Stepping inside this craft cocktail bar in the hip 14th Street neighborhood is meant to evoke the feeling of being inside a pinball machine. (One of the signature cocktails is an adult version of a PB&J sandwich dubbed the PNBL WZRD.) The bar top is crafted from the glass backs of games collected from the owner over the years and is lit underneath to give the entire space a glowing luminescence. “A cool bar top can change the entire look and feel of the bar,” says cocktail director George Sault. “It also makes for very cool photos on Instagram.”
It goes without saying that lighting can affect the vibe of a bar. Too bright and guests feel self-conscious and unable to relax. Too dim and they can’t see the menu let alone what they’re drinking. State-of-the-art technology from C Walters Design at this upscale hotel bar at Hotel VIA gives the bartender carte blanche to control the mood and aesthetic. A custom-cast glass bar top with customizable LED under-lighting is joined by lights on backbar shelves that can make the space go from vibrant and energetic to chilly and loungy at the flick of a switch.
When the team behind The Daily Dish decided to reinvent its bistro and coffee and juice bar as a farm-to-table restaurant, they wanted a nontraditional bar top that felt like a gathering place. So they enlisted the help of local artisan Chris Jarmin, who installs bars in houses. His stunning concrete bar top is laid with ancient ammonites (extinct marine mollusks), hand-cut marble mosaics, petrified wood and even a chess board, which gets some play during quieter moments. “We fell in love with having a bar top that connected us to the earth,” says co-owner Zena Polin. “There’s something about how solid it is that gives it a sense of permanence.”
This Seattle restaurant gives a nod to the city’s beer scene with multiple art installations touting bottle caps, a 12th Man beer can wall and a Jimmy Hendrix mural. The bar top was designed by Julie Coyle Art Associates using recycled caps from many Washington breweries and was even part of a Hoppy Holiday contest for guests to guess the exact number of caps. “It took a lot of dedicated drinking from the team to provide all of those beer caps!” says general manager Brian McFarland.
At this airport bar, open suitcases were slid into custom-made cubbies filled with clothes, accessories and trinkets and enclosed in a custom glass curved bar top. Each one unveils a different chapter of the American travel experience, says Justin Cucci, the owner of Edible Beats, the hospitality group that runs Root Down. The overall effect serves as a snapshot in time and communicates the story of the passenger who may have toted the luggage on a trip. “Ultimately, we wanted something that would engage people at the bar as solo travelers and start a dialogue perhaps with the travelers in groups, especially in the context of the journey they were about to perhaps embark on,” says Cucci.
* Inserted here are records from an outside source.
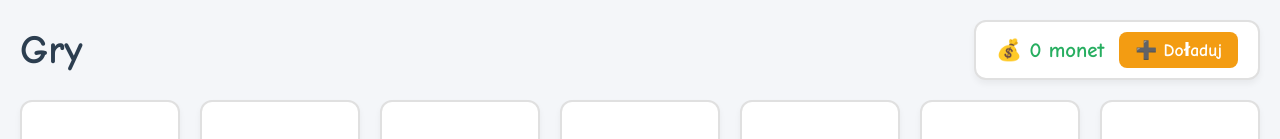
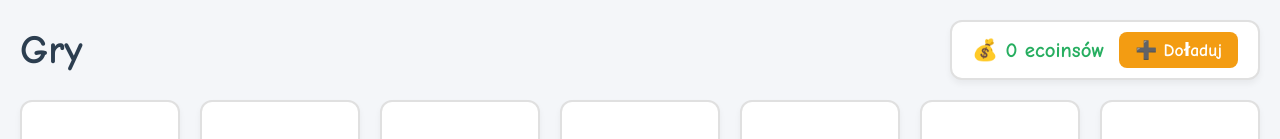
Before and after one commit to Edimod/Edimod, a plain HTML site: page gry.html in a window 1280 px wide. Shown: the top 139 px of the page. Drawn offline with Linux system fonts and the light colour scheme.

Commit message:
Change currency display from 'monet' to 'ecoińs'

```diff
--- a/gry.html
+++ b/gry.html
@@ -206,7 +206,7 @@
 
         <!-- Panel zarabiania -->
         <div class="wallet-panel">
-            <span class="balance-display">💰 <span id="balance">0</span> monet</span>
+            <span class="balance-display">💰 <span id="balance">0</span> ecoinsów</span>
             <button class="btn-topup" id="openTopupBtn">➕ Doładuj</button>
         </div>
     </header>
```
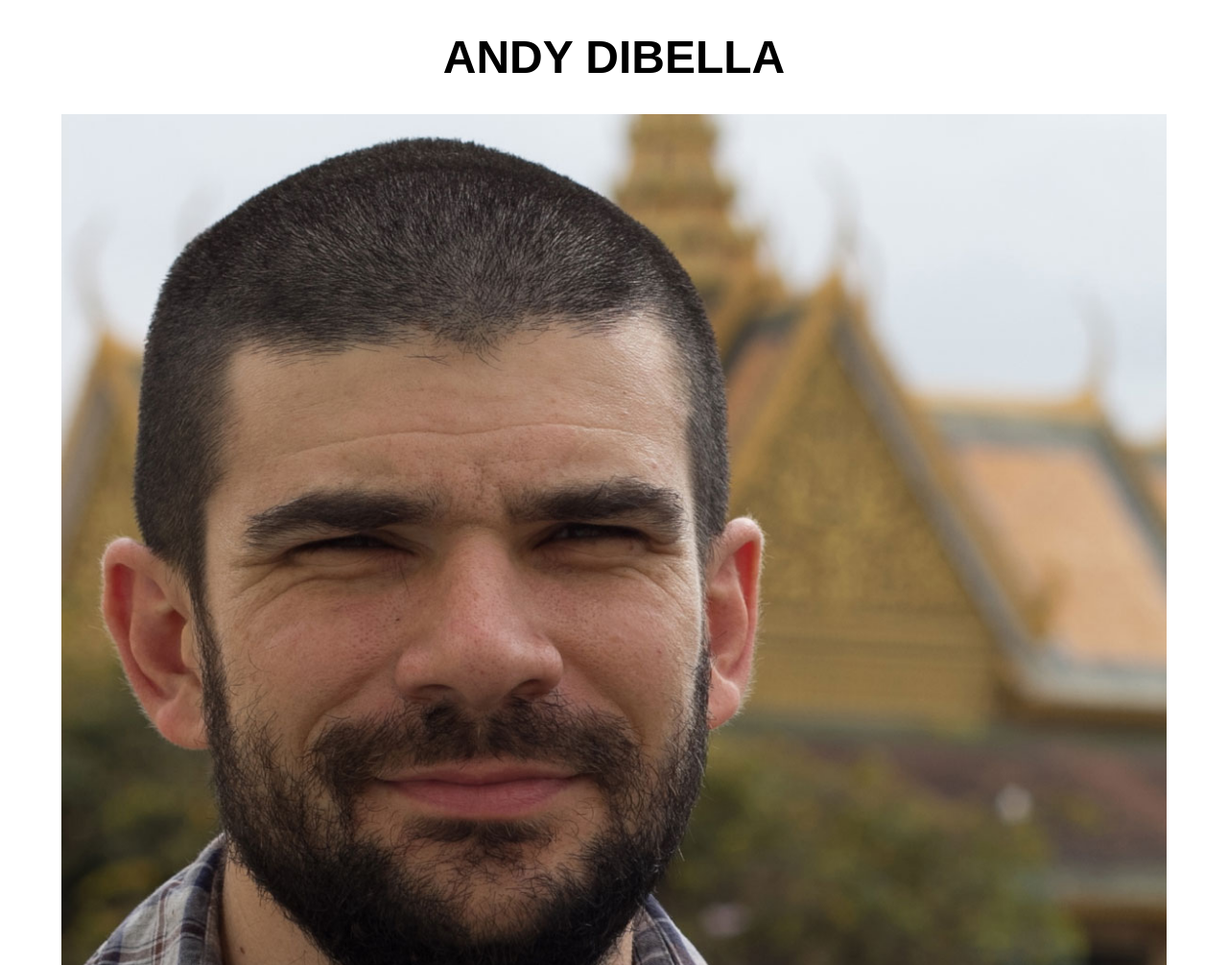
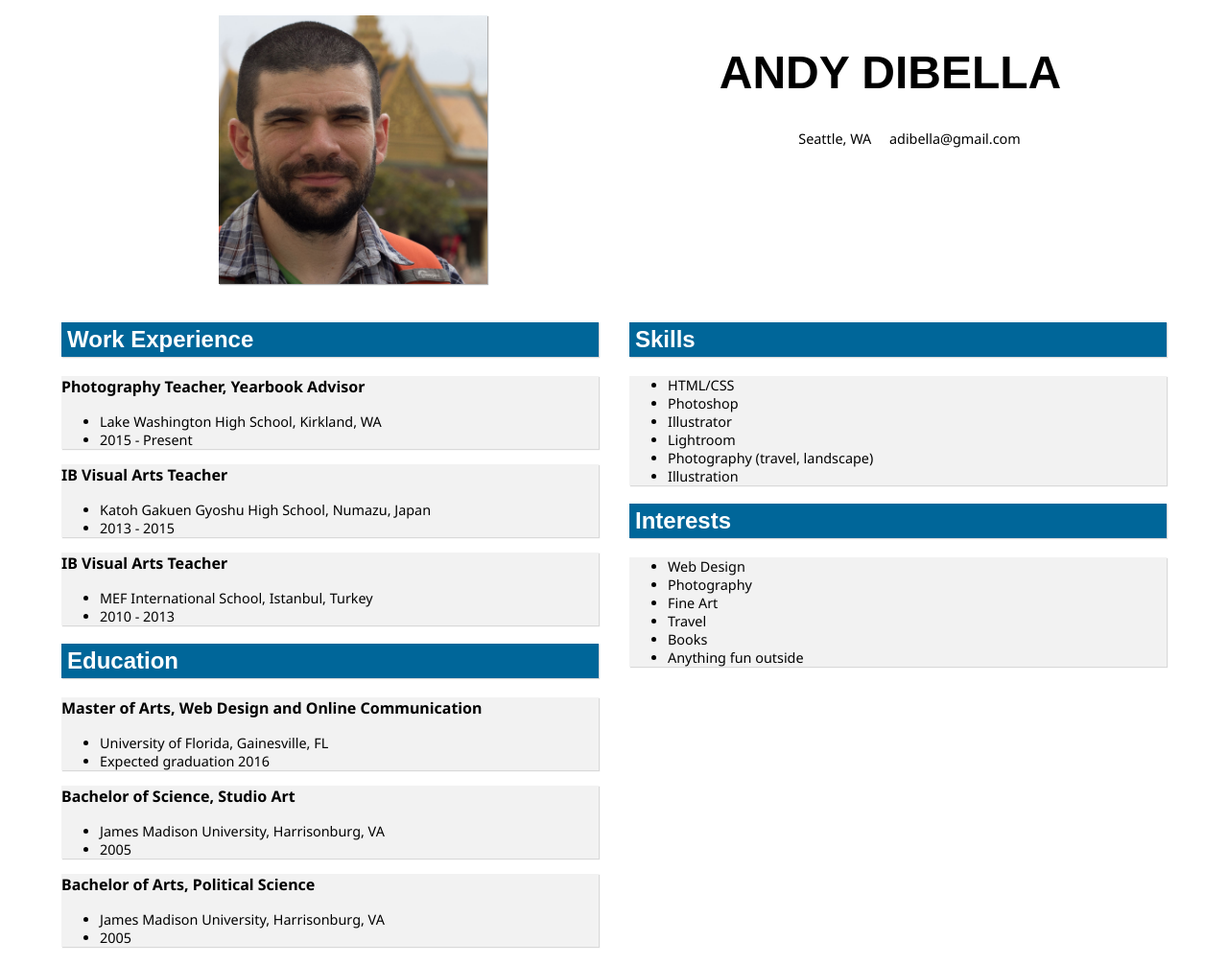
Before and after one commit to adibella/project_resume_dibella_andy, a plain HTML site: page index.html in a window 1280 px wide. Shown: the top 1006 px of the page at 96% size. Drawn offline with Linux system fonts and the light colour scheme; a web font is replaced by a local one.

Commit message:
add additional media queries

```diff
--- a/css/main.css
+++ b/css/main.css
@@ -32,16 +32,18 @@ html {
     font-size: 3em;
 }
 
+#header img {
+    width: 50%;
+    margin: auto;
+    box-shadow: 1px 1px 1px rgba(179, 179, 179, 1);
+}
+
 #header ul li {
     list-style: none;
 }
 
-article {
-    margin-left: 0.5em;
-}
-
 .heading {
-    background-color: #b3b3b3;
+    background-color: #006699;
     font-family: 'Candal', sans-serif;
     padding: 0.25em;
     line-height: 1em;
@@ -68,6 +70,12 @@ li {
     #header {
         width: 100%;
         text-align: center;
+        padding: 1em;
+    }
+
+    #header li {
+        display: inline;
+        padding: 0.5em;
     }
 
     #header img {
@@ -75,10 +83,43 @@ li {
     }
 
     #content article {
-        background-color: #ffffff;
+        background-color: #f2f2f2;
         box-shadow: 1px 1px 1px rgba(179, 179, 179, 0.5);
 
     }
 }
 
+@media (min-width: 600px) {
+    #header img {
+        width: calc(100% / 2 - 1em);
+    }
+
+    #header article {
+        width: calc(100% / 2 - 1em);
+        margin: auto;
+        float: right;
+    }
+
+    #content {
+        width: 100%;
+    }
+}
+
+@media (min-width: 1000px) {
+    #header img {
+        width: 25%;
+    }
+
+    #leftcolumn {
+        width: calc(100% / 2 - 1em);
+        float: left;
+    }
+
+    #rightcolumn {
+        width: calc(100% / 2 - 1em);
+        float: right;
+    }
+
+}
+
 /* End Media Queries */
--- a/index.html
+++ b/index.html
@@ -12,17 +12,18 @@
 <body>
     <div id="container">
         <header id="header">
+            <article>
             <h1>ANDY DIBELLA</h1>
-            <img src="img/portrait.jpg" title="Andy DiBella" alt="Andy DiBella" />
-            <article>
                 <ul>
                     <li>Seattle, WA</li>
                     <li>adibella@gmail.com</li>
                 </ul>
             </article>
+            <img src="img/portrait.jpg" title="Andy DiBella" alt="Andy DiBella" />
         </header>
 
         <main id="content">
+            <div id="leftcolumn">
                 <section id="work">
                     <h2 class="heading">Work Experience</h2>
                     <article>
@@ -76,7 +77,9 @@
                         <ul>
                     </article>
                 </section>
+            </div>
 
+            <div id="rightcolumn">
                 <section id="skills">
                     <h2 class="heading">Skills</h2>
                     <article>
@@ -104,6 +107,7 @@
                         </ul>
                     </article>
                 </section>
+            </div>
         </main>
     </div>
 
```
Lines whose indentation alone changed are shown as unchanged.
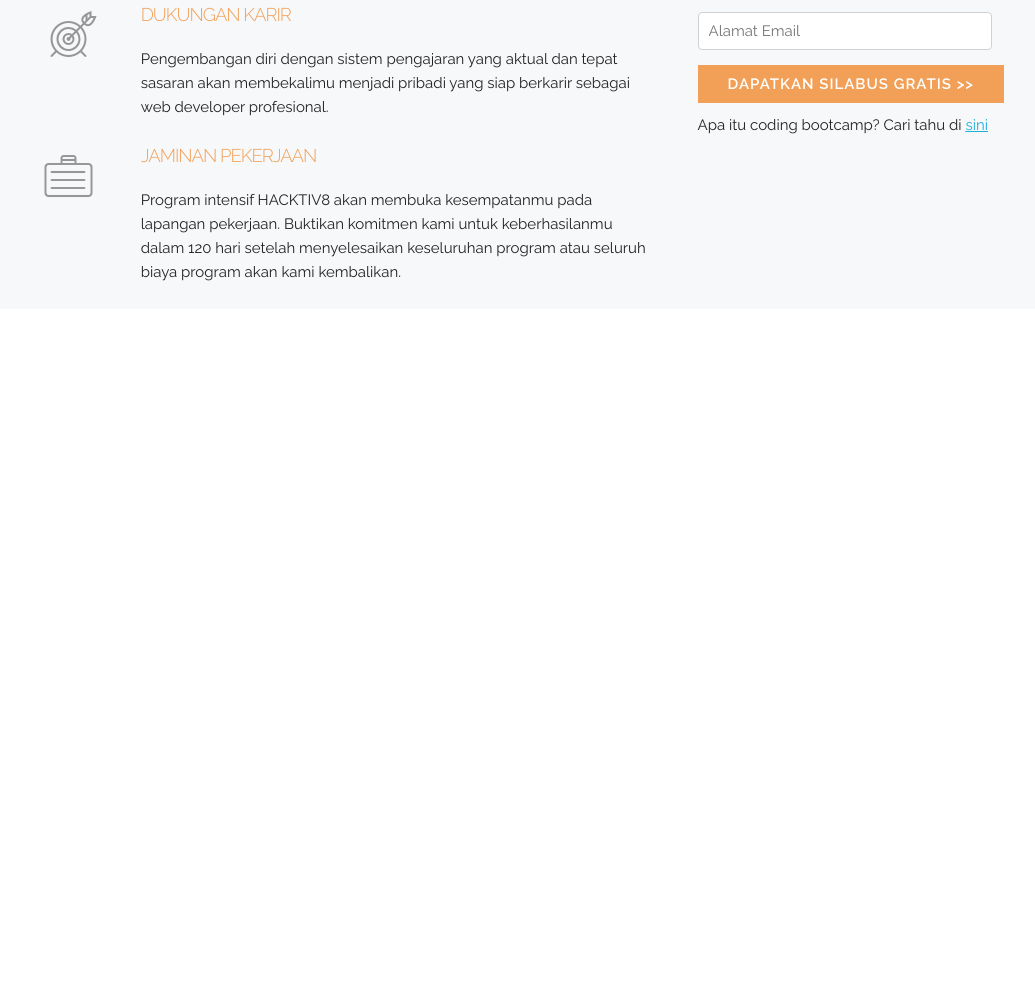
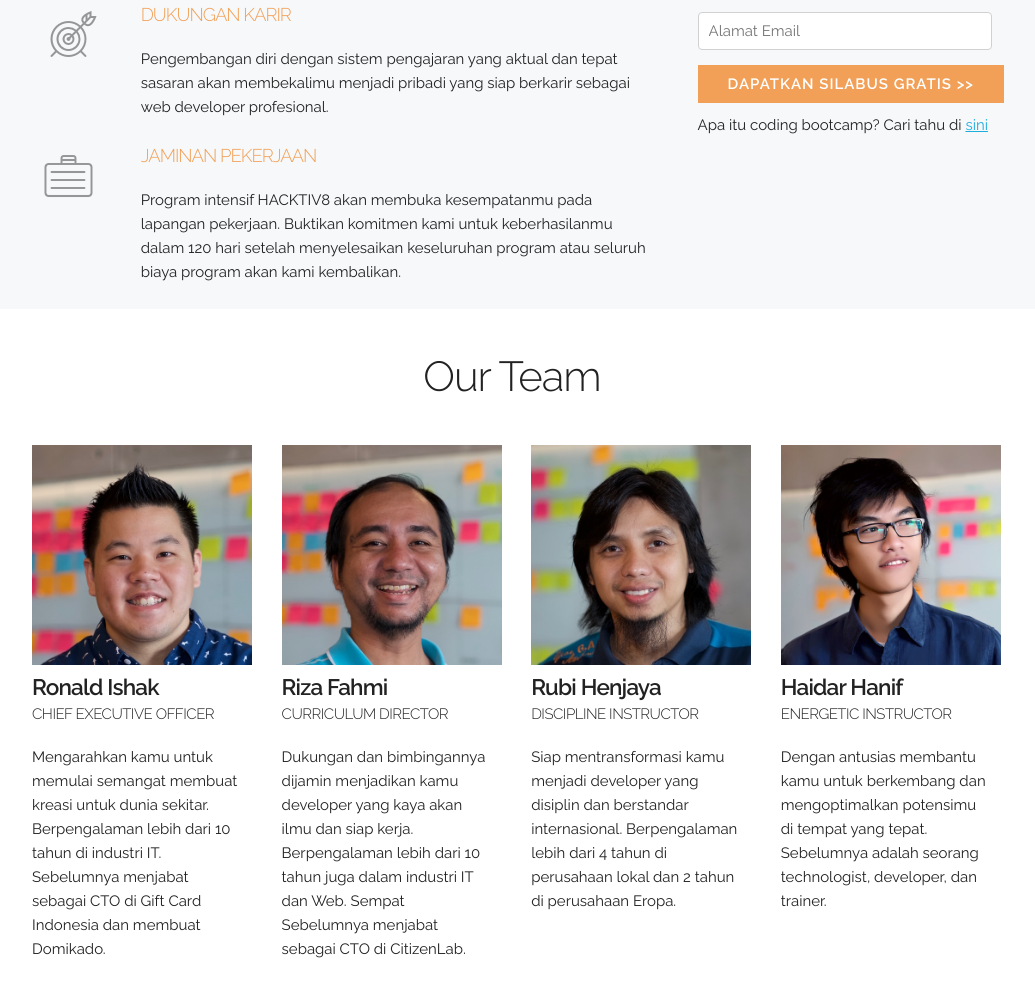
Before and after one commit to broerjuang/semantic_web, a plain HTML site: page index.html in a window 1280 px wide. Shown: the part 902-1888 px from the top of the page, without its empty margins (128-1163 px from the left). Before the commit the page ends 1211 px from the top, so only its background shows below. Drawn offline with Linux system fonts and the light colour scheme.

Commit message:
all is done

```diff
--- a/css/custom.css
+++ b/css/custom.css
@@ -133,10 +133,32 @@ header nav ul li a {
   background-color: #f2a057;
 }
 
-/* Program*/
-
 .program h3 {
   text-transform: uppercase;
   font-size: 1.23em;
   color: #f2a057;
 }
+
+/* Team*/
+.team h2 {
+  text-align: center;
+  margin: 1em 0 1em 0;
+}
+
+.team img {
+  max-width: 220px;
+  max-height: 220px;
+}
+
+.team-description {
+  margin: auto;
+}
+.team-description h4 {
+  margin: auto;
+  font-size: 1.5em;
+  font-weight: 600;
+}
+
+.team-description h5 {
+  font-size: 1em;
+}
--- a/index.html
+++ b/index.html
@@ -126,6 +126,55 @@
      </div>
    </div>
  </section>
+ <!-- Team
+ ================================================== -->
+ <section class='team'>
+   <div class="container">
+     <h2>Our Team</h2>
+     <div class="row">
+       <div class="three columns">
+         <img src="images/team/ronald.jpg" alt="ronald" />
+         <div class="team-description">
+           <h4>Ronald Ishak</h4>
+           <h5>CHIEF EXECUTIVE OFFICER</h5>
+           <p>
+             Mengarahkan kamu untuk memulai semangat membuat kreasi untuk dunia sekitar. Berpengalaman lebih dari 10 tahun di industri IT. Sebelumnya menjabat sebagai CTO di Gift Card Indonesia dan membuat Domikado.
+           </p>
+         </div>
+       </div>
+       <div class="three columns">
+         <img src="images/team/riza.jpg" alt="ronald" />
+         <div class="team-description">
+           <h4>Riza Fahmi</h4>
+           <h5>CURRICULUM DIRECTOR</h5>
+           <p>
+             Dukungan dan bimbingannya dijamin menjadikan kamu developer yang kaya akan ilmu dan siap kerja. Berpengalaman lebih dari 10 tahun juga dalam industri IT dan Web. Sempat Sebelumnya menjabat sebagai CTO di CitizenLab.
+           </p>
+         </div>
+       </div>
+       <div class="three columns">
+         <img src="images/team/rubi.jpg" alt="ronald" />
+         <div class="team-description">
+           <h4>Rubi Henjaya</h4>
+           <h5>DISCIPLINE INSTRUCTOR</h5>
+           <p>
+            Siap mentransformasi kamu menjadi developer yang disiplin dan berstandar internasional. Berpengalaman lebih dari 4 tahun di perusahaan lokal dan 2 tahun di perusahaan Eropa.
+           </p>
+         </div>
+       </div>
+       <div class="three columns">
+         <img src="images/team/haidar.jpg" alt="ronald" />
+         <div class="team-description">
+           <h4>Haidar Hanif</h4>
+           <h5>ENERGETIC INSTRUCTOR</h5>
+           <p>
+             Dengan antusias membantu kamu untuk berkembang dan mengoptimalkan potensimu di tempat yang tepat. Sebelumnya adalah seorang technologist, developer, dan trainer.
+           </p>
+         </div>
+       </div>
+     </div>
+   </div>
+ </section>
  </main>
 
 
```
Also changed, not shown: images/team/haidar.jpg (added), images/team/riza.jpg (added), images/team/ronald.jpg (added), images/team/rubi.jpg (added).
The bivalve bar top at the Dallas location of this seafood restaurant and raw bar uses oyster shells shucked by the staff. They were placed in the bottom of the bar top mold, which was filled with concrete. In addition, the base of the whole bar is covered with custom tiles that resemble fish scales. It all comes together swimmingly.
Cross a jewelry box with a curio cabinet, and you get the inspiration behind the 24-foot-long pewter bar top at this rooftop lounge atop Beekman Tower. Its glass insets display oddities ranging from tarot cards and antique silverware to flapper hats and postcards from women who used to live in the building. Most of the items are curated from the 1920s and ’30s and are all set under subtle vintage lighting.
Mixing your cocktail